A new smartphone-linked device developed by
scientists could help assess the effectiveness of muscular dystrophy
medications. The study used a new method to process ultrasound imaging information
that could lead to hand-held instruments that provide fast, convenient medical
In the study presented Oct. 30 at the Acoustical
Society of America's annual meeting, researchers determined how well muscles
damaged by muscular dystrophy responded to a drug in mice with an animal form
of the disease. They did so by processing ultrasound data in a way appropriate
for small, low-power and relatively inexpensive instruments. Called
point-of-care devices, such instruments allow physicians to bring healthcare to
Physicist Michael S. Hughes of the Department of
Energy's Pacific Northwest National Laboratory performed the work with
colleagues John E. McCarthy, Jon N. Marsh, and Samuel A. Wickline while at
Washington University in St. Louis, Missouri.
Although a small study involving animals, it
builds on work in people that shows noninvasive ultrasound can track muscle
health. Duchenne muscular dystrophy -- often shortened to DMD -- affects one
out of 3500 male births. Steroids can help slow muscle degeneration, but too
much medication causes other issues such as weight gain and high blood
"The result implies you can monitor drug
therapy with cheap point-of-care devices," said Hughes. "We'd like to
be able to use low-power handheld instruments, such as a microphone-sized
ultrasound that can fit on a smartphone."
Healthcare workers and patients want fast,
easy-to-use medical instruments and diagnostic tests that they can bring to a
patient's bedside, home or to the field. Some treatments for disease require

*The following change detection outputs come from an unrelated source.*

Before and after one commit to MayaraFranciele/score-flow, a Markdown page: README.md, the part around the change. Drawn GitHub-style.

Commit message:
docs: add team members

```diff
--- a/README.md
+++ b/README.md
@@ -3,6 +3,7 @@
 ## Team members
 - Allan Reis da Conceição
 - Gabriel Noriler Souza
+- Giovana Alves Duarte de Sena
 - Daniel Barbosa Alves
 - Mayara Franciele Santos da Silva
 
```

constant monitoring, such as blood glucose in people with diabetes or blood
pressure for those with heart disease.
In DMD, muscles fail to repair themselves
adequately, causing the muscles to degenerate over a few decades. Young boys
and men with the disease -- whom DMD hits the most -- usually take steroids to
prolong muscle health. Steroids have serious side effects, so patients should
only take as much as they need, but it's difficult to monitor effectiveness.
Enter ultrasound. Healthy muscle contains neatly
ordered cells, but DMD muscles become fibrous and plum with fat that
infiltrates tissue. Because healthy and sick muscles look different in
ultrasound images, researchers have been exploring how to use ultrasound to
monitor progression of the disease and the muscle's response to drugs.
Previously, researchers, including Hughes,
McCarthy and colleagues, have studied mice with genetic mutations that emulate
muscular dystrophy. Treating mutant mice with steroids, they found they could
process ultrasound information in such a way that they could measure the
difference between healthy, damaged and treated muscles -- a method that could
put out a number on a screen.
But earlier work required more data than small, hand-held ultrasound gadgets,
hooked into a smartphone with a USB cable, would be able to collect. Hughes and
McCarthy wanted to know if they could also distinguish between healthy, sick
and treated muscles if they collected less than 10 percent of the original
data. They turned back to the ultrasound data they had collected on five
healthy mice, four afflicted with mouse muscular dystrophy left untreated, and
four afflicted but treated with steroids for two weeks.
To use less data, they needed to increase the
relevant information in the ultrasound data and downplay the irrelevant
background "noise". To do so, they used a mathematical trick called a
spline, which smooths the data into average values. With a spline added to
their processing program, they re-analyzed either one-eighth or one-sixteenth
of the data.
The team found that even with only one-sixteenth
of the data, they were able to measure the difference between the treated
muscles and the untreated muscles. Of course, people have much larger muscles
than mice do, so the researchers would have to adjust the amount of ultrasound
data to account for that, but Hughes and McCarthy previously showed that is
possible in a different study.
"If we can optimize the processing, we can
increase the sensitivity and provide real-time performance," said Hughes.
"People with muscular dystrophy have to take the least amount of steroid
that will give them the maximum therapeutic effect. This would let them do
This work was supported by the National
Institutes of Health and the National Science Foundation.